Mabel B. Johnson, Grace J. Weaver, and Mae E. Patton all filed for divorce. Patton and Johnson stated desertion as their grounds for wanting the divorce, Weaver filed for divorce because of infidelity. [JJ: Grace Weaver's husband was Wilmer V., an insurance agent. They owned a home at 532 S. Walnut St. See 1932 West Chester Borough Directory.]
A judge reduced Devere Quillen's support payments to his wife from $15 to $10 a week. This was due to Devere having his own pay cut and because for a few weeks he was out of work due to illness. At the time of the ruling, Devere owed his wife over $200.
United Press article states that in the last month, Wall Street experienced the most sustained `boom' in the market since October of 1931.
Police and a `war-time emergency guard' fought with 200 members of the Bonus Army and beat them back from the White House, where they were trying to continue with their demonstrations. Fighting in the streets lasted over an hour, and in the end nine veterans were arrested.
Although they had been told that wrecking crews were going to come and break apart the buildings housing them, the members of the Bonus Army did not leave. The plans for the wrecking crews were halted when the Police Chief said that he had no orders to clear the grounds, and therefore no authority to evict the veterans.

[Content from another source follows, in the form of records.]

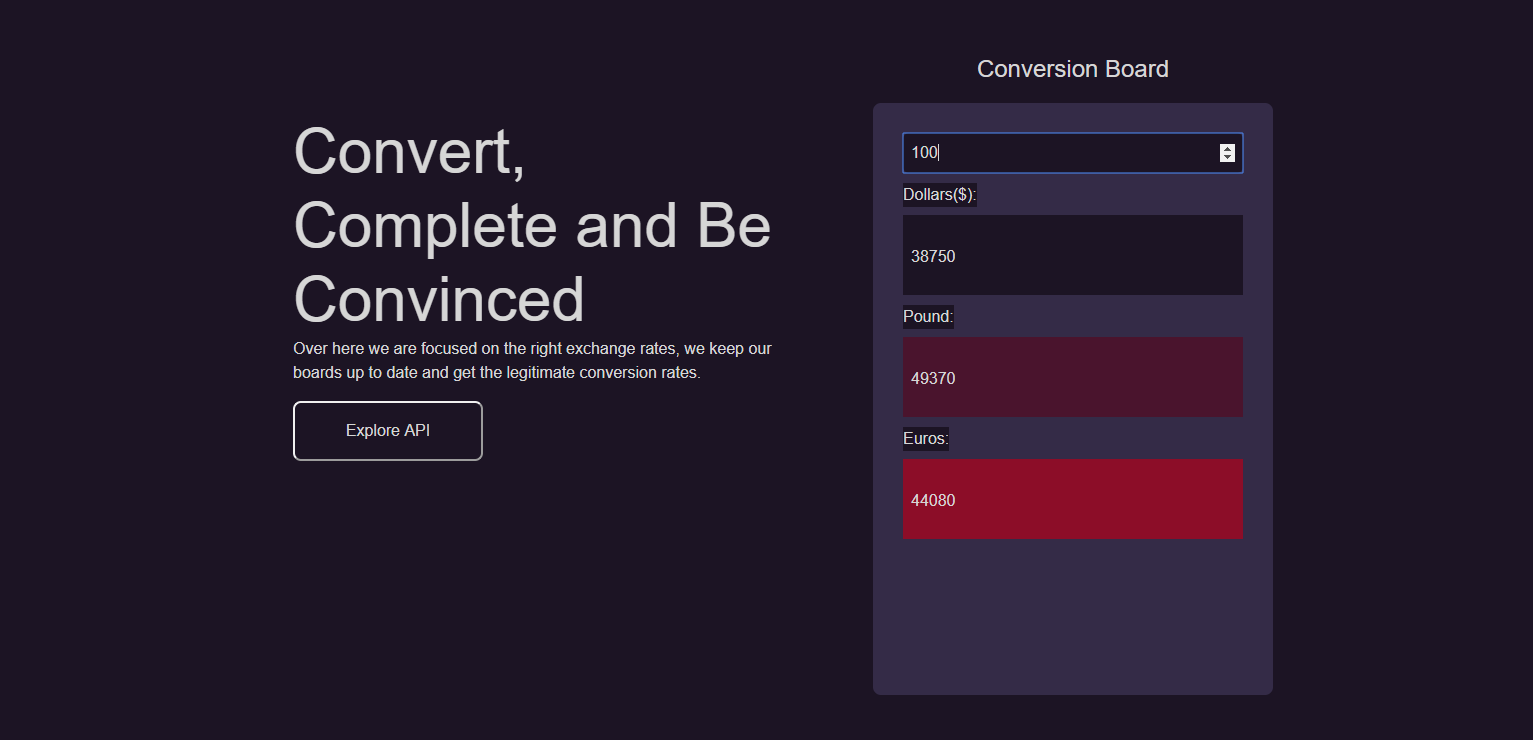
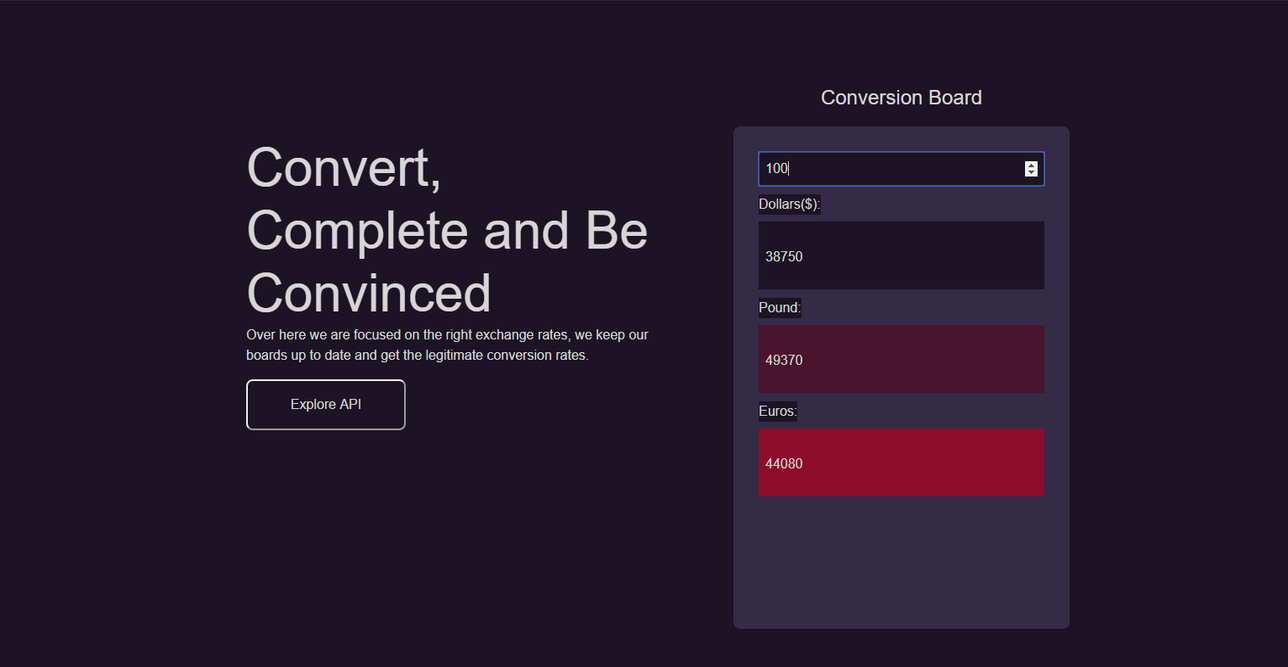
Edited some features

Changed region(s): [[0.559, 0.06, 0.8385, 0.7496], [0.1863, 0.1499, 0.528, 0.6597]]

diff --git a/index.html b/index.html
@@ -3,7 +3,7 @@
 <head>
     <meta charset="UTF-8">
     <meta name="viewport" content="width=device-width, initial-scale=1.0">
-    <title> Kenechukwu Nwobodo's Portfolio</title>
+    <title> Kenechukwu Nwobodo's Portfolio|Frontend Engineer</title>
     <!--css links-->
     <link rel="stylesheet" href="./css/global.css">
     <link rel="stylesheet" href="./css/index.css">
@@ -52,7 +52,7 @@
             <div class="about_body">
                <!--My picture goes here-->
                <div class="about_content div_photo" data-aos="fade-right">
-                <img class="about_img" src="photos/KenechukwuNwobodo.jpg" alt="Kenechukwu Nwobodo (Frontend Developer)">
+                <img class="about_img" src="photos/Kene.jpg" alt="Kenechukwu Nwobodo (Frontend Developer)">
               </div>
               <div class="about_content" data-aos="fade-left">
                <p class="about_para1">
@@ -79,7 +79,7 @@
         <h2 class="project_heading2" data-aos="flip-up"><span class="project_heading2--span">&lt;</span>Project<span class="project_heading2--span">&gt;</span></h2> 
         <div class="project_body">
        <div class="project_div" data-aos="fade-right">
-                <img class="project_img"  src="./photos/curr.png" alt="currency converter image">
+                <img class="project_img"  src="photos/currencyConverter.png" alt="currency converter image">
                 <h3 class="project_heading3">Currency Converter Web App</h3>
                 <h4 class="project_heading4">JS Project</h4>
                 <p class="project_para">This is an application that enables users to convert currency</p>
@@ -88,18 +88,20 @@
             
         <div class="project_div" data-aos="fade-left">
             <img src="./photos/agedPrompt.PNG" alt="agedPrompt image"  class="project_img">
-            <h3 class="project_heading3">AgedPrompt Web App</h3>
+            <h3 class="project_heading3">AgedPrompt Landing Page Web App</h3>
             <h4 class="project_heading4">JS Project</h4>
-            <p class="project_para">JS Project</p>
+            <p class="project_para">AgedPrompt is an app that tackles lonliness 
+                in old people by calling and chatting with them regulary as well as reminding them to
+                 take their medications. It does this through an AI bot.</p>
             <button class="project_btn"><a href="https://agedprompt.herokuapp.com/" class="project_link">Project Details</a></button>
         </div>
 
         <div class="project_div" data-aos="fade-right">
-            <img src="" alt=""  class="project_img">
-            <h3 class="project_heading3">AgedPrompt Web App</h3>
-            <h4 class="project_heading4"></h4>
+            <img src="photos/cap.png" alt=""  class="project_img">
+            <h3 class="project_heading3">Wall Clock Web App</h3>
+            <h4 class="project_heading4">JS Project</h4>
             <p class="project_para">AgedPrompt is an applicatio.....</p>
-            <button class="project_btn"><a href="" class="project_link">Project Details</a></button>
+            <button class="project_btn"><a href="https://javascript-clocks.netlify.app/" class="project_link">Project Details</a></button>
         </div>
 
         <div class="project_div" data-aos="fade-left">
@@ -171,7 +173,7 @@
     AOS.init(
         {
             offset: 400,
-            duration: 1000
+            duration: 1400
 
     });
   </script>

diff --git a/css/index.css b/css/index.css
@@ -1,13 +1,9 @@
-#main_section {
-    height: 75vh;
-    margin-top: 120px;
-
-}
 
 .main_container {
+    min-height: 100vh;
     display: flex;
     justify-content: center;
-    align-content: center;
+    align-items: center;
     overflow: hidden;
 }
 
@@ -93,12 +89,20 @@
 
 .about_img {
     max-width: 100%;
+   
+}
+
+.div_photo{
+    display: flex;
+    justify-content: center;
+    align-items: center;
 }
 
 .about_content{
     flex: 50%;
     max-width: 50%;
     padding: 30px;  
+  
 }
 
 .about_para1, .about_para2 {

A `revolting case' was brought before the Mayor involving a man who was `soliciting his wife' to young men of West Chester. This was done allegedly done just to make money for food. Ira Wilkinson, 28-years old, and his wife, 22-years old, have a 7- year old child and live on Lumber Street. The husband was put in jail and sentenced to 90 days in jail and a $100 fine. The wife and child were offered to be taken care of by Welfare.
Walnut Street resident Leroy Whiteman, 17-years old, was charged with stealing a pair of pants and a pocketbook containing $1.20 from the clothes of a bather at Pratts Dam. He was taken to jail because he couldn't pay the set bail. Whiteman said he stole the pants because he needed a pair and couldn't afford them.
Catherine Parise filed suit for a divorce from her husband on grounds of desertion. Her husband Dominick had apparently left her in 1930.
Bonus Army agrees to leave buildings on Pennsylvania Ave. which were supposed to be demolished by wrecking crews so that federal construction work could begin. The leader of the marchers, Walter W. Waters, said his men would move to Anacostia, a suburb of Washington.
Beulah Musser of West Barnard Street files suit for divorce against her husband on grounds of desertion.
Report states that West Chester residents collectively received $151,000 in life insurance claims in the past year.
The Town Planning Council is supplying the tools and the Welfare Committee is supplying the men to help clear Hoopes Park of underbrush and give new life to the park.
Three men, one from West Coatesville, were arrested for being drunk and disorderly. This broke the previous daily record.
Isador Snyder of East Market Street had his car stolen from Athletic Field while he was there watching a ballgame.
All West Chester residents who had not paid their water bills were told by the Borough Council that they have to pay by August 10th, or else their water would be turned off. Leniency, in the form of an extended deadline, would be shown to those who could present a satisfactory explanation as to why the haven't paid.
Government officials `gathered evidence intended to prove' that the Bonus Army was Communist while police kicked the few remaining marchers out of town. Thursday night apparently ended with the U.S. Army tear-gassing the members of the Bonus Army and using tanks, machine guns and bayonets to compel the demonstrators to leave town. They also burnt the camps that remained down to the ground. Around 400 men were rounded up and escorted out of the city. Walter W. Waters encouraged the remaining men to leave. [MP: Interesting to note that the Thursday night incidents were not reported in Friday's paper.]
|Copyright 2010 by Dr. James A. Jones|